It is entirely possible that the multi-hub model will never be realized, that many of the possible hubs will forever be perceived as too inconvenient to densely develop. A whole range of factors need to come together for the successful creation of business clusters. But even if it turns out that Boston and Cambridge remain the uniquely vibrant center of our economy, regional rail is necessary to make Boston and surrounding communities more livable by reducing commuter congestion.

There is no question that reducing congestion depends on persuading people not to drive alone. But there is some debate about whether ride sharing (in cars or vans) or mass transit or some combination is the best long-term solution. I do not believe that there will be a universal solution — the solution has to depend on the particular region. But in greater Boston, the way forward seems clear: We have a rich existing network of rail and subway connections and very finite road capacity. We need to make the fullest possible use of the rail and subway network, increasing the carrying capacity of both. Of course, we also want to improve bus service and explore partnerships with shared-ride services to provide “last-mile” service.

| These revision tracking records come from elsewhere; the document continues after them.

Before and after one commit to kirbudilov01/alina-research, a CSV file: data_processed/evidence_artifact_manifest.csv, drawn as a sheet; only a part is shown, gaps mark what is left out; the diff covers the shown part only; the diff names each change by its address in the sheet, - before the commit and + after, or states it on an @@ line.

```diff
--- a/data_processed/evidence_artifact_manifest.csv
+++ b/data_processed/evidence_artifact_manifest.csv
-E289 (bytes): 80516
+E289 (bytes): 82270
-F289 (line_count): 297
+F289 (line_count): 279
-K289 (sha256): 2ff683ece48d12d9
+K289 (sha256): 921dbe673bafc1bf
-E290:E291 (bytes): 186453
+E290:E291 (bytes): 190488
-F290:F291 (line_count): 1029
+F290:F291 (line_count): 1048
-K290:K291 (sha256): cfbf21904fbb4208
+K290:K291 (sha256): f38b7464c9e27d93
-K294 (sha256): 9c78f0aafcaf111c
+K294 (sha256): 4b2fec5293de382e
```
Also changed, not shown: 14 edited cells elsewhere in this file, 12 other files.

There are important equity reasons for improving the rail network. In the scenario where development remains concentrated in Boston and congestion continues to increase because neither ride-sharing nor mass transit expands enough to absorb the growth, people with higher incomes will find their own solutions. They will price current residents out of the walkable, subway-served heart of Boston. And/or they will structure their lives so as to do their work at home and minimize commuting. People working in lower income service and labor roles will not have those options and will be increasingly forced to endure long and inconvenient commutes. We see these trends underway already. If we can build regional rail and ignite alternative hub development, we will need to assure that some of that development does, in fact, include affordable housing. Otherwise people with lower incomes will be continue to pushed out to more remote suburbs where their transit options and access to other services is limited.

Bottom line: Regional rail seems like the way to seed a multi-hub development pattern that will be more sustainable over the very long term. It also seems like an important strategy towards combating congestion even if our economic growth remains concentrated around Boston.

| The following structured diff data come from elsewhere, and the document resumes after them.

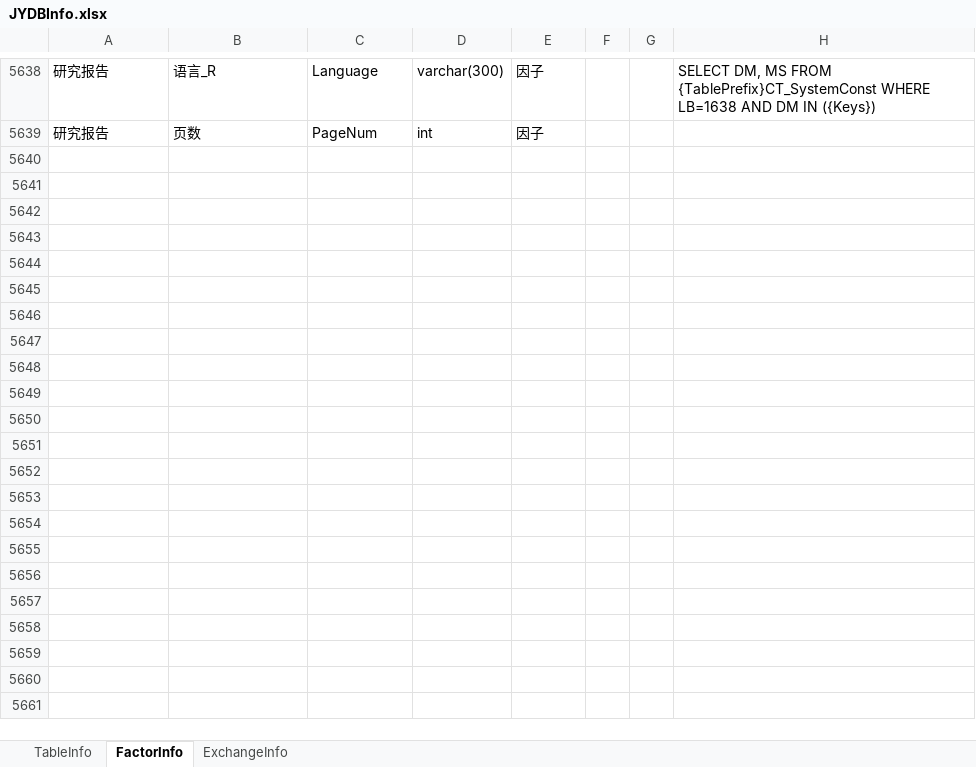
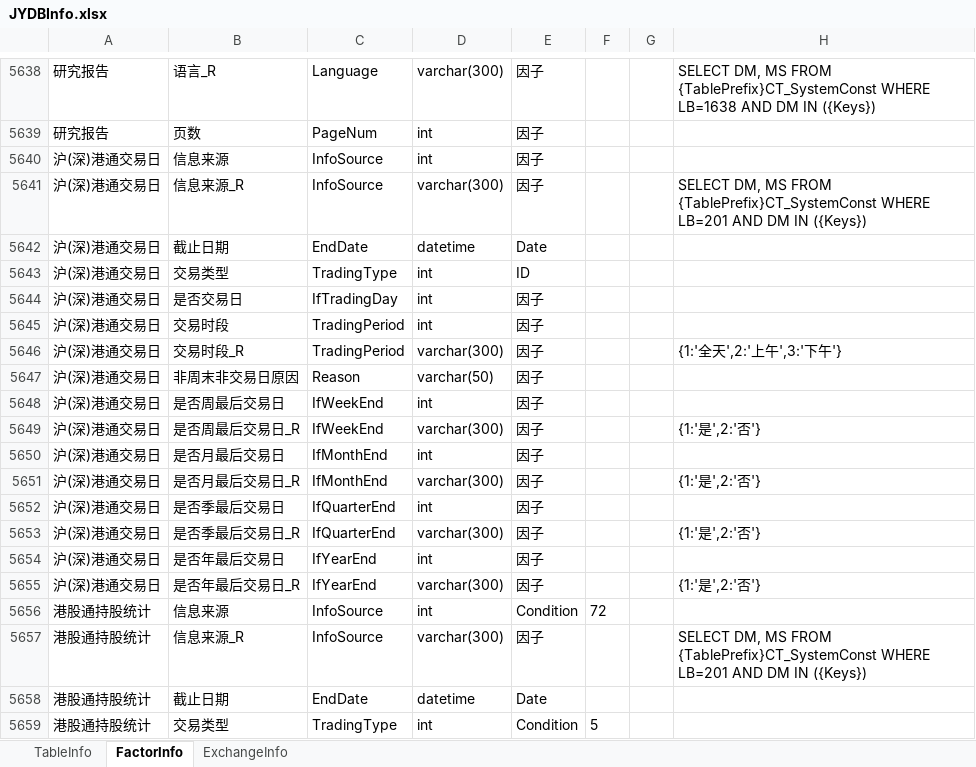
Before and after one commit to Scorpi000/QuantStudio, an Excel workbook: QuantStudio/Resource/JYDBInfo.xlsx, sheet FactorInfo, drawn as a sheet; only a part is shown, gaps mark what is left out; values as stored, in another font and other column widths than the file's, no borders; the diff covers the shown part only; the diff names each change by its address in the sheet, - before the commit and + after, or states it on an @@ line.

```diff
--- a/QuantStudio/Resource/JYDBInfo.xlsx (sheet FactorInfo)
+++ b/QuantStudio/Resource/JYDBInfo.xlsx (sheet FactorInfo)
+row 5640: 沪(深)港通交易日 | 信息来源 | InfoSource | int | 因子
+row 5641: 沪(深)港通交易日 | 信息来源_R | InfoSource | varchar(300) | 因子 |  |  | SELECT DM, MS FROM {TablePrefix}CT_SystemConst WHERE LB=201 AND DM IN ({Keys})
+row 5642: 沪(深)港通交易日 | 截止日期 | EndDate | datetime | Date
+row 5643: 沪(深)港通交易日 | 交易类型 | TradingType | int | ID
+row 5644: 沪(深)港通交易日 | 是否交易日 | IfTradingDay | int | 因子
+row 5645: 沪(深)港通交易日 | 交易时段 | TradingPeriod | int | 因子
+row 5646: 沪(深)港通交易日 | 交易时段_R | TradingPeriod | varchar(300) | 因子 |  |  | {1:'全天',2:'上午',3:'下午'}
+row 5647: 沪(深)港通交易日 | 非周末非交易日原因 | Reason | varchar(50) | 因子
+row 5648: 沪(深)港通交易日 | 是否周最后交易日 | IfWeekEnd | int | 因子
+row 5649: 沪(深)港通交易日 | 是否周最后交易日_R | IfWeekEnd | varchar(300) | 因子 |  |  | {1:'是',2:'否'}
+row 5650: 沪(深)港通交易日 | 是否月最后交易日 | IfMonthEnd | int | 因子
+row 5651: 沪(深)港通交易日 | 是否月最后交易日_R | IfMonthEnd | varchar(300) | 因子 |  |  | {1:'是',2:'否'}
+row 5652: 沪(深)港通交易日 | 是否季最后交易日 | IfQuarterEnd | int | 因子
+row 5653: 沪(深)港通交易日 | 是否季最后交易日_R | IfQuarterEnd | varchar(300) | 因子 |  |  | {1:'是',2:'否'}
+row 5654: 沪(深)港通交易日 | 是否年最后交易日 | IfYearEnd | int | 因子
+row 5655: 沪(深)港通交易日 | 是否年最后交易日_R | IfYearEnd | varchar(300) | 因子 |  |  | {1:'是',2:'否'}
+row 5656: 港股通持股统计 | 信息来源 | InfoSource | int | Condition | 72
+row 5657: 港股通持股统计 | 信息来源_R | InfoSource | varchar(300) | 因子 |  |  | SELECT DM, MS FROM {TablePrefix}CT_SystemConst WHERE LB=201 AND DM IN ({Keys})
+row 5658: 港股通持股统计 | 截止日期 | EndDate | datetime | Date
+row 5659: 港股通持股统计 | 交易类型 | TradingType | int | Condition | 5
```
Also changed, not shown: 226 added rows elsewhere in this sheet, sheet TableInfo, 1 other file.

MassDOT has already initiated a Rail Vision Study. The Rail Vision team is trying to understand very specifically the rail network that already exists and the mechanics of expanding it in different ways. Towards the end of this year, that process will define some options and some order of magnitude costs associated with them.

The challenge will be to begin to move in the right direction with initial investments that offer the highest returns and the lowest project risks. It is neither intellectually honest nor politically feasible to commit to a single gigantic regional rail plan, but I hope we can reach consensus around first steps that are clearly sensible and roughly consistent with the longer term vision sketched here.

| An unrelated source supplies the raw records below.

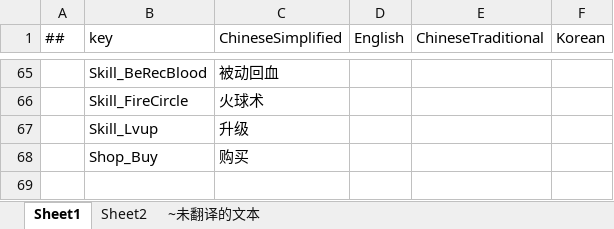
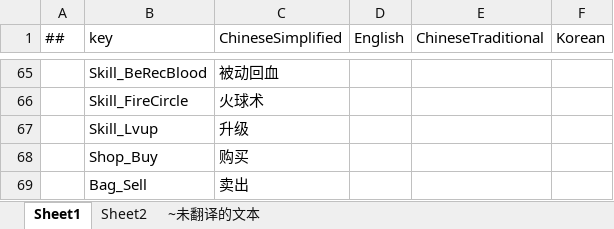
Before and after one commit to a38782615/GameDevelopmentKit, an Excel workbook: Design/Excel/Localization.xlsx, sheet Sheet1, drawn as a sheet; only a part is shown, gaps mark what is left out; values as stored, in another font and other column widths than the file's, no borders; the diff names each change by its address in the sheet, - before the commit and + after, or states it on an @@ line.

```diff
--- a/Design/Excel/Localization.xlsx (sheet Sheet1)
+++ b/Design/Excel/Localization.xlsx (sheet Sheet1)
+row 69:  | Bag_Sell | 卖出
```
Also changed, not shown: 8 other files.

I think that there is a lot of upside for the district that I represent: Belmont, Watertown, Brighton, Fenway and Back Bay all stand to gain from improved rail connections. They are all residential sources of commuters; they are all the location of businesses to which people commute; and they are all cut-through communities for drivers who might be enticed to use higher quality rail. My hope is that the Rail Vision analysis will demonstrate clear feasibility and value for the urban elements of the regional rail vision, the elements that will bring better service to my communities.

There is a lot to talk about here — I’d especially welcome comments questioning my implicit or explicit assumptions.

Additional Thoughts, May 13, 2019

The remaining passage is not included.